Democracy's Discontents

Program(s): Immersion

This course is currently at capacity. We are admitting students to the waitlist only.

*Taught Online for Summer 2020*  Most would agree that in recent years the very idea of democracy has taken it on the chin, but might we also be learning that democracy has a glass jaw? There have certainly been those over the past two-hundred-plus years who thought so. In this course we will read a number of major thinkers who have called the value and very possibility of democracy into question. We will begin the course with an examination of the democratic impulses of the French Revolution and then turn to three nineteenth century thinkers who expressed varying types of discontent with democracy: Benjamin Constant, Alexis de Tocqueville, and Friedrich Nietzsche. We will then move to two major twentieth-century discontents, Carl Schmitt and José Ortega y Gasset. The point of this course will, ultimately, be to ask whether and under what conditions democracy is a system worth defending and what alternatives one might be forced to accept if one concludes that democracy is more trouble than it's worth. In addition, you will learn to recognize some of your own unrecognized biases and gain some comfort in subjecting those biases to considered, searching reflection; become a more careful reader and interpreter of complex texts; and improve your ability to write essays that display rigorous analysis in clear and direct prose.

Course Considerations

This course is an excellent introduction to the kind of close reading, interpretive, discussion, and writing skills that undergraduates learn in the College at the University of Chicago.

Writing Intensive
Reading Intensive
Discussion Intensive

Course Overview

Current Grade / Education Level

9th Grade
10th Grade
11th Grade



Start Date

July 14

End Date

July 30

Class Details

Primary Instructor

David Lyons

Secondary Instructor

Academic Interest

Humanities (e.g., arts, philosophy)
Examining Culture and Society
Social Sciences (e.g., history, sociology)

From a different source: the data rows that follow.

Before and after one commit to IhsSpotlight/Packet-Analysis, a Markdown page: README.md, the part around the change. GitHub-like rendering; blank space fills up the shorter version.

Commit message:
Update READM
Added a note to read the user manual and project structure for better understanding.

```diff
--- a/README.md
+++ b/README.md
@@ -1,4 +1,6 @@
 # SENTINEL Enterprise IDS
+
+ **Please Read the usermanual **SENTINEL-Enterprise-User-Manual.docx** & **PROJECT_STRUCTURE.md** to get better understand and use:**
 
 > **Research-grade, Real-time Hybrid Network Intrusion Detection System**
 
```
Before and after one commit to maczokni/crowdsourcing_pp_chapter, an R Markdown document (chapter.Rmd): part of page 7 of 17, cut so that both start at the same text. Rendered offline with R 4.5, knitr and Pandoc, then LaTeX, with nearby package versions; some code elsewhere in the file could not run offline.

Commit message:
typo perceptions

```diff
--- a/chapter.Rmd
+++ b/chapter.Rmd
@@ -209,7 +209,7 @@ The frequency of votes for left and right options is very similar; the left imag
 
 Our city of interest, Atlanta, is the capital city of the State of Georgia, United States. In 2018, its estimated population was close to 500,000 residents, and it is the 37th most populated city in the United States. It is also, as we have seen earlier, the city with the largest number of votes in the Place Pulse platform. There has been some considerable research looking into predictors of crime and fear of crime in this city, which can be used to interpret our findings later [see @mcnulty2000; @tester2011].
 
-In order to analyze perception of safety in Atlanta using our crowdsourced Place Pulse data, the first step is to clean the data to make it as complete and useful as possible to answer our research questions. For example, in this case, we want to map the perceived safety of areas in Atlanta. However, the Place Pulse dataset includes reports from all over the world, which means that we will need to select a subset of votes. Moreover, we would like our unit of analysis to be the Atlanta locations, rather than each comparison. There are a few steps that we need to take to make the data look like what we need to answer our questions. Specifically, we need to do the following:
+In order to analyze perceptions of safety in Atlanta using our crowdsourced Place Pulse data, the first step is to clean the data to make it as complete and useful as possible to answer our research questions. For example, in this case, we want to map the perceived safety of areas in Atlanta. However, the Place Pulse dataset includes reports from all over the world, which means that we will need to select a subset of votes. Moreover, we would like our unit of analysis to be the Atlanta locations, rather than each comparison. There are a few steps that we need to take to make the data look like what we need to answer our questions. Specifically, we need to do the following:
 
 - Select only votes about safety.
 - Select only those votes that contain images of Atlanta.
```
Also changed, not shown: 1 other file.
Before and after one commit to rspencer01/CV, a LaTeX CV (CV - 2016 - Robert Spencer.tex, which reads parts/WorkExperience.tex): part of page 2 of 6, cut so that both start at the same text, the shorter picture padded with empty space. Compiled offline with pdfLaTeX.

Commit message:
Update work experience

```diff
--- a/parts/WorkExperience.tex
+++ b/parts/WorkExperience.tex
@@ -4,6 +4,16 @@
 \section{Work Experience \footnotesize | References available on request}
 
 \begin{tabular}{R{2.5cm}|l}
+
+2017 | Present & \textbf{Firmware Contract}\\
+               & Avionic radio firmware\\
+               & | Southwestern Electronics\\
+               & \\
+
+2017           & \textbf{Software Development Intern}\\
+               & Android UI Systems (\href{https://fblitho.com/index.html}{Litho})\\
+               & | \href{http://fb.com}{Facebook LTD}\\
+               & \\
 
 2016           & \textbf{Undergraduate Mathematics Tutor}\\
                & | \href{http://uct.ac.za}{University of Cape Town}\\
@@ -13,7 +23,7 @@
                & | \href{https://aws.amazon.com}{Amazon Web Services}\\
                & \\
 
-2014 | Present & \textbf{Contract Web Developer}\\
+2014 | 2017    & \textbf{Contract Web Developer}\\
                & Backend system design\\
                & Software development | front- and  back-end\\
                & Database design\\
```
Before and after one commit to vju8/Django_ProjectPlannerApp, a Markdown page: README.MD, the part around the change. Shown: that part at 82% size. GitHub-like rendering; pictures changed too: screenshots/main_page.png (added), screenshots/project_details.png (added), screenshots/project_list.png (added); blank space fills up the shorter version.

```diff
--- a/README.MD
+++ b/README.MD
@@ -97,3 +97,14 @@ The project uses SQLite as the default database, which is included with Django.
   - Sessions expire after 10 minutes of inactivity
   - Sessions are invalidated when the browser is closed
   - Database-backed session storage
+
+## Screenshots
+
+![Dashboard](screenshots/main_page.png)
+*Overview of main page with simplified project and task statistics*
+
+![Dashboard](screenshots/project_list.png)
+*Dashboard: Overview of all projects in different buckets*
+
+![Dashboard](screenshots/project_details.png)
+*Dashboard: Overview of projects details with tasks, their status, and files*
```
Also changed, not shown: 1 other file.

Class Specifics

Course Code

SOSC 25306 94

Class Day(s)

Mon Tues Wed Thurs Fri

Class Duration


3:00 PM


Session II

Course Length

3 weeks